Optimizing the coherent transfer of loosely-bound Feshbach molecules to the ro-vibrational ground state requires a careful spectroscopic study of the excited state structure of NaCs. Investigating the excited rotational substructure of NaCs, we identify the highly mixed 𝑐³Σ⁺₁ ⎮v = 22> ∼ 𝑏³ 𝚷₁ ⎮v = 54 state as an efficient bridge for stimulated Raman adiabatic passage (STIRAP). We demonstrate hyperfine state-selective transfer into the NaCs ground state with an efficiency of up to 88(4)\%. Highly efficient transfer is critical for generating large samples of ground state NaCs molecules and achieving high-fidelity molecule detection.

Finally, we study the collisional properties of ground state NaCs molecules. The motivation behind this study is to understand the loss mechanism that occurs when two molecules collide and form a collisional complex. The mechanism is poorly understood, and experiments across different molecular species have yielded varying results. Given the many open questions regarding complex formation and lifetimes, the investigation of new molecular species such as NaCs is of particular importance. With the ability to study samples of NaCs molecules in the absence of trap light for extended periods of time, our data excludes (NaCs)₂ complex lifetimes below 135~ms, significantly longer than the existing theoretical prediction. Our investigation sheds light on the scattering properties of NaCs molecules and the validity of the theoretical framework typically used to characterize the (NaCs)₂ collisional complex.


  • thumnail for Warner_columbia_0054D_17812.pdf Warner_columbia_0054D_17812.pdf application/pdf 8.9 MB Download File

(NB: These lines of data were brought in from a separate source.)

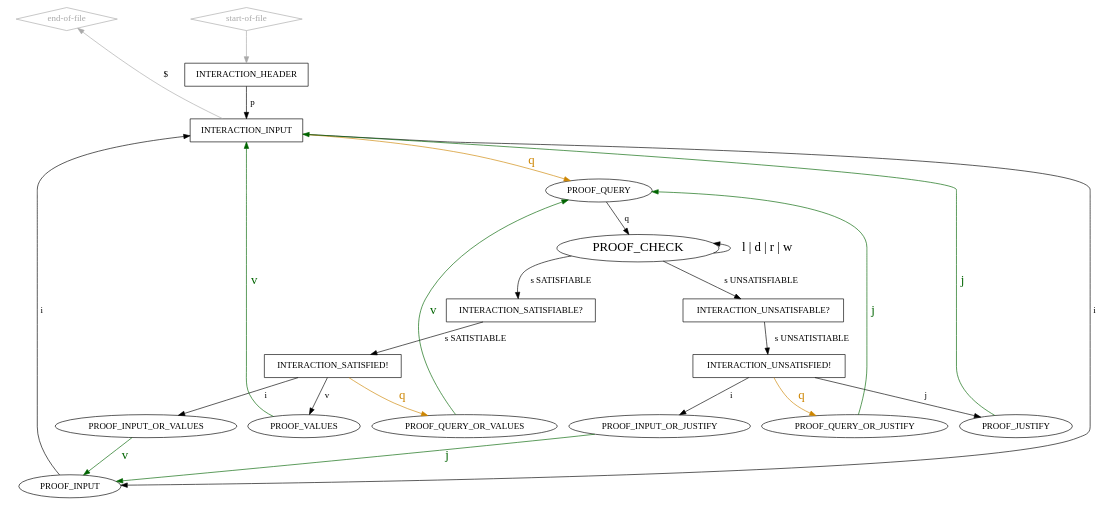
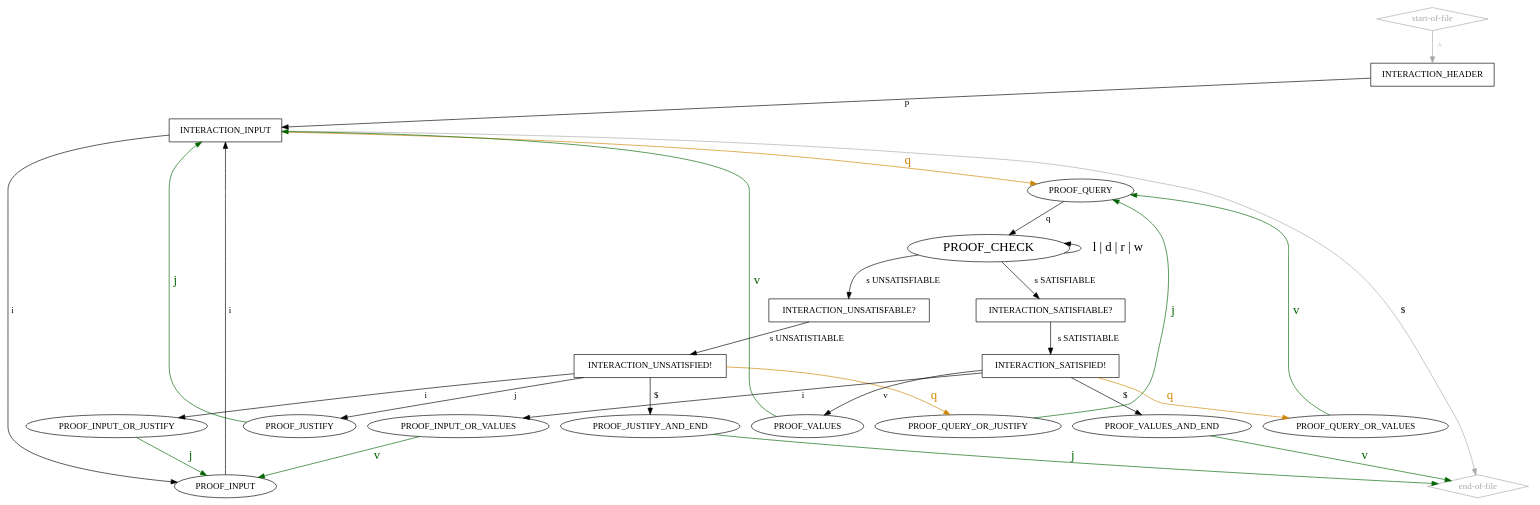
One commit to arminbiere/lidrup-check changed the diagram in idrup-check-strict.dot. Above: the diagram before and after it, drawn with Graphviz. The commit also changed 2 other files, not shown here.

```diff
--- a/idrup-check-strict.dot
+++ b/idrup-check-strict.dot
@@ -1,61 +1,66 @@
 digraph "idrup-check" {
 
   "start-of-file" [shape=diamond,color=darkgray,fontcolor=darkgray];
-  "start-of-file" -> INTERACTION_HEADER [weight=2,color=darkgray];
+  "start-of-file" -> INTERACTION_HEADER [label=" ^ ",weight=2,color=darkgray,fontcolor=darkgray];
 
   "end-of-file" [shape=diamond,color=darkgray,fontcolor=darkgray];
 
   // INTERACTION_HEADER -> "end-of-file";
   // INTERACTION_INPUT -> "end-of-file";
    "end-of-file" -> INTERACTION_HEADER [label="$    ",dir=back,color=darkgray,style=invis];
    "end-of-file" -> INTERACTION_INPUT [label="$    ",dir=back,color=darkgray];
 
   INTERACTION_HEADER [shape=box];
   INTERACTION_HEADER -> PROOF_INPUT [label=" i ",style=invis];
   INTERACTION_HEADER -> PROOF_QUERY [label=" q ",color=invis,fontsize=20,fontcolor=invis];
   INTERACTION_HEADER -> INTERACTION_INPUT [label=" p ",weight=2];
 
   INTERACTION_INPUT [shape=box];
   INTERACTION_INPUT -> PROOF_INPUT [label=" i ",weight=2];
   INTERACTION_INPUT -> PROOF_QUERY [label=" q ",weight=2,color=orange3,fontsize=20,fontcolor=orange3];
 
   PROOF_INPUT -> INTERACTION_INPUT [label=" i ",weight=3];
 
   PROOF_QUERY -> PROOF_CHECK [label=" q "];
 
   PROOF_CHECK [fontsize=20];
   PROOF_CHECK -> PROOF_CHECK [label=" l | d | r | w ",dir=back,fontsize=20];
   PROOF_CHECK -> INTERACTION_SATISFIABLE [label=" s SATISFIABLE "];
   PROOF_CHECK -> INTERACTION_UNSATISFABLE [label=" s UNSATISFIABLE "];
 
   INTERACTION_UNSATISFABLE [shape="box",label="INTERACTION_UNSATISFABLE?"];
   INTERACTION_UNSATISFABLE -> INTERACTION_UNSATISFIED [label=" s UNSATISTIABLE "];
 
   INTERACTION_SATISFIABLE [shape="box",label="INTERACTION_SATISFIABLE?"];
   INTERACTION_SATISFIABLE -> INTERACTION_SATISFIED [label=" s SATISTIABLE "];
 
   INTERACTION_SATISFIED [shape=box,label="INTERACTION_SATISFIED!"];
   INTERACTION_SATISFIED -> PROOF_VALUES [label=" v "];
   INTERACTION_SATISFIED -> PROOF_INPUT_OR_VALUES [label=" i "];
   INTERACTION_SATISFIED -> PROOF_QUERY_OR_VALUES [label=" q ", color=orange3,fontsize=20,fontcolor=orange3];
+  INTERACTION_SATISFIED -> PROOF_VALUES_AND_END [label=" $ "];
 
   INTERACTION_UNSATISFIED [shape=box,label="INTERACTION_UNSATISFIED!"];
   INTERACTION_UNSATISFIED -> PROOF_JUSTIFY [label=" j "];
   INTERACTION_UNSATISFIED -> PROOF_INPUT_OR_JUSTIFY [label=" i "];
   INTERACTION_UNSATISFIED -> PROOF_QUERY_OR_JUSTIFY [label=" q ",color=orange3,fontsize=20,fontcolor=orange3];
+  INTERACTION_UNSATISFIED -> PROOF_JUSTIFY_AND_END [label=" $ "];
+
+  PROOF_VALUES_AND_END -> "end-of-file" [label=" v ",color=darkgreen,fontsize=20,fontcolor=darkgreen];
+  PROOF_JUSTIFY_AND_END -> "end-of-file" [label=" j ",color=darkgreen,fontsize=20,fontcolor=darkgreen];
 
   PROOF_VALUES -> INTERACTION_INPUT [label=" v ",color=darkgreen,fontsize=20,fontcolor=darkgreen];
   PROOF_JUSTIFY -> INTERACTION_INPUT [label=" j ",color=darkgreen,fontsize=20,fontcolor=darkgreen];
 
   PROOF_INPUT_OR_VALUES -> INTERACTION_INPUT [label=" i ",color=invis,fontcolor=invis];
   PROOF_INPUT_OR_VALUES -> PROOF_INPUT [label=" v ", color=darkgreen,fontcolor=darkgreen,fontsize=20];
 
   PROOF_QUERY_OR_VALUES -> PROOF_QUERY [label=" v ",color=darkgreen,fontcolor=darkgreen,fontsize=20];
   PROOF_QUERY_OR_VALUES -> PROOF_CHECK [label=" q ",color=invis,fontcolor=invis];
 
   PROOF_QUERY_OR_JUSTIFY -> PROOF_QUERY [label=" j ",color=darkgreen,fontcolor=darkgreen,fontsize=20];
   PROOF_QUERY_OR_JUSTIFY -> PROOF_CHECK [label=" q ",color=invis,fontcolor=invis];
 
   PROOF_INPUT_OR_JUSTIFY -> PROOF_INPUT [label=" j ",color=darkgreen,fontcolor=darkgreen,fontsize=20];
   PROOF_INPUT_OR_JUSTIFY -> INTERACTION_INPUT [label=" i ",color=invis,fontcolor=invis];
 }
```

More About This Work

Academic Units
Thesis Advisors
Will, Sebastian
Ph.D., Columbia University
Published Here
May 10, 2023